item Russelle, Michael

Submitted to: Meeting Abstract
Publication Type: Proceedings
Publication Acceptance Date: 6/29/2001
Publication Date: N/A
Citation: N/A

Interpretive Summary:

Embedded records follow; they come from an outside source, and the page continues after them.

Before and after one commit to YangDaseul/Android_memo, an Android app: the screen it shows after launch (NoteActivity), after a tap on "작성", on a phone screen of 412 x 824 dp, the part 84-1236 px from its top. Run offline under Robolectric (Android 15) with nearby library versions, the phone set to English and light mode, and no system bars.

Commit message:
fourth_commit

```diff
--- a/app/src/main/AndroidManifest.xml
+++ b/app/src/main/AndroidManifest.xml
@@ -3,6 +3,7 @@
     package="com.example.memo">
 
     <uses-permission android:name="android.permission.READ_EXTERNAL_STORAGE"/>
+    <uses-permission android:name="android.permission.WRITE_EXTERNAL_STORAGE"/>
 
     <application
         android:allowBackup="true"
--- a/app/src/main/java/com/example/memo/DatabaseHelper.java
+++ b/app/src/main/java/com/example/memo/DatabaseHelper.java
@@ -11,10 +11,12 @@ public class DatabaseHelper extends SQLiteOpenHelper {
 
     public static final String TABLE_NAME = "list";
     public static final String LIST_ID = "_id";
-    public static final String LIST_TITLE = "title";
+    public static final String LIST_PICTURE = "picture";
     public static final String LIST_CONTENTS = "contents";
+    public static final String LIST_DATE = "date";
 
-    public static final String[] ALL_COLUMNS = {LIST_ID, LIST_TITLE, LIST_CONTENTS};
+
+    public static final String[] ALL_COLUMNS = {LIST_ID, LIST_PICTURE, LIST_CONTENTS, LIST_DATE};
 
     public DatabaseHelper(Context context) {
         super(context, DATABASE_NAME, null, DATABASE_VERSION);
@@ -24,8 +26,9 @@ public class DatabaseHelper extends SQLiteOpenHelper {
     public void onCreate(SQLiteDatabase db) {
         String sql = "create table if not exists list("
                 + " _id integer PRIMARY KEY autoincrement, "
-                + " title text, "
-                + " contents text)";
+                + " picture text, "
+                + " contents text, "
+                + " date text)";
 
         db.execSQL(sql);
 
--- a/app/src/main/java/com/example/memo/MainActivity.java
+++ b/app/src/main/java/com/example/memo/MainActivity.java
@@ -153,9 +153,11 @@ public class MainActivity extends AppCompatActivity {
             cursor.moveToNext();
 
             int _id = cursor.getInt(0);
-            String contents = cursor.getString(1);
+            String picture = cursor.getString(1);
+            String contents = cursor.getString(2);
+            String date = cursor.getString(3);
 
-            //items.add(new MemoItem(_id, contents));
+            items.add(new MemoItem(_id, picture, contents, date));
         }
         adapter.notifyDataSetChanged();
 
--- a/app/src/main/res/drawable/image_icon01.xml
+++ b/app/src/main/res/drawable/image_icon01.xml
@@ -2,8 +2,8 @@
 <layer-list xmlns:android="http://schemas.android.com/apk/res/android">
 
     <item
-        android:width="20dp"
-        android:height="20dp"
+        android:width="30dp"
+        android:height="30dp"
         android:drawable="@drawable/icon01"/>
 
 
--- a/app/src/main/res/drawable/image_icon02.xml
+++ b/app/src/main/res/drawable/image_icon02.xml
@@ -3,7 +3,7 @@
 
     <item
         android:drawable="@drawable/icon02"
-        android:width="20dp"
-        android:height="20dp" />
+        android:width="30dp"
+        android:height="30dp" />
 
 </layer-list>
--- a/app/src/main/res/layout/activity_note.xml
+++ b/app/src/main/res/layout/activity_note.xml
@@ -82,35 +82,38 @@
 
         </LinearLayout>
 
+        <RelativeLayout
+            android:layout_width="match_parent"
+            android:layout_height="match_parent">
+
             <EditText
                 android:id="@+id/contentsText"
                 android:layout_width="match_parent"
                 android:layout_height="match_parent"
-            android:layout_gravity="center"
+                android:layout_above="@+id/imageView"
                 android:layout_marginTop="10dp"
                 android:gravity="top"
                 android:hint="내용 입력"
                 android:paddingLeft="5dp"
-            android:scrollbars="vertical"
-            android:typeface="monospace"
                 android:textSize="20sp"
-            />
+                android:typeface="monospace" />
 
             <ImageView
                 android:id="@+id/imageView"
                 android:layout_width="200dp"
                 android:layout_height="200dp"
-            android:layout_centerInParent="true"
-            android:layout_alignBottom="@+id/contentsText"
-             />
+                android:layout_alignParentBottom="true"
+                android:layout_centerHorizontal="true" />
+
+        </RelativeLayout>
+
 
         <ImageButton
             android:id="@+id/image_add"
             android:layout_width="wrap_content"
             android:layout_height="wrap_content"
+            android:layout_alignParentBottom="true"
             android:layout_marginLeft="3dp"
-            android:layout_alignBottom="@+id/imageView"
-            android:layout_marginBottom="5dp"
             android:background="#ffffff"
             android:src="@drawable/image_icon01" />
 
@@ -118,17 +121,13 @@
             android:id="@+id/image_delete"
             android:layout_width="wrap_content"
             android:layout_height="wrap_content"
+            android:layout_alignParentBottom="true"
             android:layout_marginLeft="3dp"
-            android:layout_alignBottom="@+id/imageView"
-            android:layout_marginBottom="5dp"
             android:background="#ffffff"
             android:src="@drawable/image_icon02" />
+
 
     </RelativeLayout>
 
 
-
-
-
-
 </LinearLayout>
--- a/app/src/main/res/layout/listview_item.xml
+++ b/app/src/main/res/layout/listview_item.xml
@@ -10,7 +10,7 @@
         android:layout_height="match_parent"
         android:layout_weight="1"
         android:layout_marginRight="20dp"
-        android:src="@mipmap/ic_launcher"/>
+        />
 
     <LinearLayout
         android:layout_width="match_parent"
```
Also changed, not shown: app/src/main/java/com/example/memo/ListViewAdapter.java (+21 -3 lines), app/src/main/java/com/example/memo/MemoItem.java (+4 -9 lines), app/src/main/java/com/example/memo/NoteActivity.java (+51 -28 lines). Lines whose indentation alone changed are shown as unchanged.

Technical Abstract: One of the emerging issues for dairy farmers is the need to improve nutrient management. Nutrient accumulation in the soil, recognition of ground and surface water contamination and air quality concerns, and concentration of animal feeding operations have all contributed to this heightened environmental awareness of farmers and the public. Regulations are being promulgated in several States to reduce the likelihood of air an water quality degradation. Dairy cows convert 20 to 30% of their N intake into milk N, and the remainder is excreted as organic and inorganic N in urine and dung. Proper feed composition and N content reduces N excretion in urine, which is the most subject to loss by ammonia volatilization and nitrate leaching. Deeply rooted perennials reduce nitrate leaching losses and may be most important to establish on certain soils, such as tile- drained land, sandy soils, and shallow soil over permeable subsoil. Legumes shelp balance N cycling by utilizing both inorganic N from soil and atmospheric dinitrogen gas for growth, and by returning more newly fixed N to soils with smaller N supply. A common problem on dairy farms is accumulation of soil P, which may greatly increase the risk of P runoff to surface water. Lowering P concentrations in dairy rations will help reduce this buildup, but many farms also will need to reduce rates of manure application. Problems remain in applying research results to farm situations. Barriers to adoption of improved nutrient management need to be identified and overcome. There are several areas of research that should be pursued to learn how to optimize N retention and minimize P accumulation on dairy farms.